Criminal complaints against Ahmadreza Mohammadi Doostdar, 38, a dual U.S.-Iranian citizen, and Majid Ghorbani, 59, an Iranian citizen and resident of California, were unsealed after an indictment was returned Monday in the District of Columbia, according to the U.S. Justice Department and U.S. attorney’s office of the District.
Ghorbani is scheduled to appear for a detention hearing at 9:30 a.m. Tuesday before U.S. Magistrate G. Michael Harvey of the District, prosecutors said. Attorneys for the men could not immediately be identified.
“Doostdar and Ghorbani are alleged to have acted on behalf of Iran, including by conducting surveillance of political opponents and engaging in other activities that could put Americans at risk,” Assistant Attorney General for National Security John Demers said in a statement.
“This alleged activity demonstrates a continued interest in targeting the United States, as well as potential opposition groups located in the United States,” namely the Mujahideen-e Khalq (MEK) or People’s Mujahedin of Iran, said Michael McGarrity, acting executive assistant director of the FBI’s national security branch.

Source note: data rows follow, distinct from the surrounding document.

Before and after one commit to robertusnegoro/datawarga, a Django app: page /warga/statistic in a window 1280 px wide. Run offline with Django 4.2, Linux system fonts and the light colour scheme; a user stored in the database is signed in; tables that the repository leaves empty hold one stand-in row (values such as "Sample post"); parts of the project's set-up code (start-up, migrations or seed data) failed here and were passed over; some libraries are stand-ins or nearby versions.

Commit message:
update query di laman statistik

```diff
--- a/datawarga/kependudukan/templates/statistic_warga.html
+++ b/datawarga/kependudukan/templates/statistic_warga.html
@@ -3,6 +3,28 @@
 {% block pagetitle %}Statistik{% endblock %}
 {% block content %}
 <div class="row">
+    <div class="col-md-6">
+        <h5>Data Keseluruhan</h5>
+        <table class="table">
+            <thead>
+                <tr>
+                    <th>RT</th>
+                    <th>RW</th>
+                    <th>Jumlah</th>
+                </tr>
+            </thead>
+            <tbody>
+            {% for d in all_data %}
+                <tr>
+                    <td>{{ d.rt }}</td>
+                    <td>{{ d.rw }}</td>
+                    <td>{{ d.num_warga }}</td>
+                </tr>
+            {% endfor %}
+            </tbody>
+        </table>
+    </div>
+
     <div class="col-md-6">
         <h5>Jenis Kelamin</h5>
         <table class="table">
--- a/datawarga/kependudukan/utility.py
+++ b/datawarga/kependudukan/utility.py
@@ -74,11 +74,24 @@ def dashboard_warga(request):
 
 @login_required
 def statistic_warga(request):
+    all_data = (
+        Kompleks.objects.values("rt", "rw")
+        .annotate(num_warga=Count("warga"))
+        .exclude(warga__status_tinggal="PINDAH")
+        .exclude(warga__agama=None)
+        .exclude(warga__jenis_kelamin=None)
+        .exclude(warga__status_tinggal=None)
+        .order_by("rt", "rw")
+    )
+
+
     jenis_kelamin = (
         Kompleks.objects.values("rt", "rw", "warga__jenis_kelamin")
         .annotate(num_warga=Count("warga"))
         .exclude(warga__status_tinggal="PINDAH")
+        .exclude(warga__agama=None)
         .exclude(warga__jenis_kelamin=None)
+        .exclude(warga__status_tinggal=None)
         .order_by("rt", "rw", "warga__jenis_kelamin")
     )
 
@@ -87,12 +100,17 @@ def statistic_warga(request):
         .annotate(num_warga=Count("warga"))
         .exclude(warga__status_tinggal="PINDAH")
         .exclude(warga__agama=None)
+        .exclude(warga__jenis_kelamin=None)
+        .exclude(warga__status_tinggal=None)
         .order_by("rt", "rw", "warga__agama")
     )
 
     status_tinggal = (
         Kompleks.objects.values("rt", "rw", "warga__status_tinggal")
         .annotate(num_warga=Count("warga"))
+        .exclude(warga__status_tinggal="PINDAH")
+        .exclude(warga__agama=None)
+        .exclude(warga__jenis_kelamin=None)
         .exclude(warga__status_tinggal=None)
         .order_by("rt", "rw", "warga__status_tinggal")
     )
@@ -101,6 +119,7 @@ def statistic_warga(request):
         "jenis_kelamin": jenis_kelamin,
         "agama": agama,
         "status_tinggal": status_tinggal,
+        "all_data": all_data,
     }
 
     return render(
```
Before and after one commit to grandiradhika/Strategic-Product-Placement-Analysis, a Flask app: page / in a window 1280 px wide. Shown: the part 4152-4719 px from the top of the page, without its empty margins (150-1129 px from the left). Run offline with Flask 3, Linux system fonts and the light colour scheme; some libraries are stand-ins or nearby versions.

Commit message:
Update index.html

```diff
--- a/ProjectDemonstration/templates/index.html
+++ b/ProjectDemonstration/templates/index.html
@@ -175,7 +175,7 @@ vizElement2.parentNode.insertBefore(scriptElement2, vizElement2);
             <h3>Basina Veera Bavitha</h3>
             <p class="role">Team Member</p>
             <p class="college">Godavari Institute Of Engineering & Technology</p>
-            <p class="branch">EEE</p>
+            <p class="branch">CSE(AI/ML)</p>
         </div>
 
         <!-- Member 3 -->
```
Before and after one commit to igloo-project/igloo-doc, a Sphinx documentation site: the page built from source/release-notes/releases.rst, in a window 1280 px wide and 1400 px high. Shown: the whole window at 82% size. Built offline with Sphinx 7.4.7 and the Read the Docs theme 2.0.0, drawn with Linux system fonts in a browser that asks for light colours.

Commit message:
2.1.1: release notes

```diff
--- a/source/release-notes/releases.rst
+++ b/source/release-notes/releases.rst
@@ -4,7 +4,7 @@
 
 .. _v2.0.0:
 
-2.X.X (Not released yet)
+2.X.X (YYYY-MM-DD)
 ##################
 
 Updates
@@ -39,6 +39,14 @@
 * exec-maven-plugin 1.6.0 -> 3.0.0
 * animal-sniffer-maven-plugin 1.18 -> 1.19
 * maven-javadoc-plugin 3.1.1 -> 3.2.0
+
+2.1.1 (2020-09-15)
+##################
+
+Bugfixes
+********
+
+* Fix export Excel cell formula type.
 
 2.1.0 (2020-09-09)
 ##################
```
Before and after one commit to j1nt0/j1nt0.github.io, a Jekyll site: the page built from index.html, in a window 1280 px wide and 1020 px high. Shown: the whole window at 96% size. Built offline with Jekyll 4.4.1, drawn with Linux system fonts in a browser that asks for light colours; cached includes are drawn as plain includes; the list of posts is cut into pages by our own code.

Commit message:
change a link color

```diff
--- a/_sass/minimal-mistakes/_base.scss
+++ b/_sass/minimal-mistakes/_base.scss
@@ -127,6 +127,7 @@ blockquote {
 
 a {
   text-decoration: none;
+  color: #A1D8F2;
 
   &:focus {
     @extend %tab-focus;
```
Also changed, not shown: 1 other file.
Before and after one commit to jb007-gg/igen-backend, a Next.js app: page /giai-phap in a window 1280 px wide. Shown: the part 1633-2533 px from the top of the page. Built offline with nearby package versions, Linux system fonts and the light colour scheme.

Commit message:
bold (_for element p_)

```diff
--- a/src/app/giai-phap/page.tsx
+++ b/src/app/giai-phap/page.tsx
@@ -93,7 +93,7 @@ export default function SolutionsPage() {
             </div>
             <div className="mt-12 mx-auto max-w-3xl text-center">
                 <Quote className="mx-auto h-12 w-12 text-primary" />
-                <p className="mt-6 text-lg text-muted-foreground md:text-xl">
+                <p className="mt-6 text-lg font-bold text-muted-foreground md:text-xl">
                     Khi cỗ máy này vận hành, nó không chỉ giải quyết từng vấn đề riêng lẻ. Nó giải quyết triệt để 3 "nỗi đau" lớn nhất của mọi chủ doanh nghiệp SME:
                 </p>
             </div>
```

Doostdar and Ghorbani were charged with acting as agents of Iran, violating U.S. sanctions and conspiracy. The charges carry maximum statutory penalties of 10 years, 20 years and five years in prison, respectively.
According to charging documents, Doostdar entered the United States in about July 2017 allegedly to gather intelligence about targets considered enemies of the Tehran government, including Israeli and Jewish interests and the MEK, a dissident group that seeks regime change in Iran and that was listed by the U.S. State Department as a terrorist group from 1997 until 2012.
According to an FBI affidavit, Doostdar on July 21, 2017, allegedly surveilled and photographed security features at the Rohr Chabad House — a branch of Lubavitch Chabad of Illinois that serves students at the University of Chicago-Illinois.
That December, Doostdar allegedly paid Ghorbani $2,000 in cash and received 28 photographs with names attached that Ghorbani is accused of taking of demonstrators at a Sept. 20, 2017, MEK rally against the Iranian government in New York City, the FBI said.
The pictures and a handwritten receipt for $2,000 were allegedly found concealed in Doostdar’s luggage as he traveled through an airport in the United States to return to Iran, the FBI affidavit said.
U.S. authorities accused the men of continuing to work together this year, with Ghorbani allegedly traveling to Iran in about March after telling Doostdar he was going there to conduct an “in-person briefing,” and discussing clandestine methods to provide to Iran photographs Ghorbani took of people who attended an MEK-affiliated Iran Freedom Convention for Human Rights in Washington, D.C., on May 4.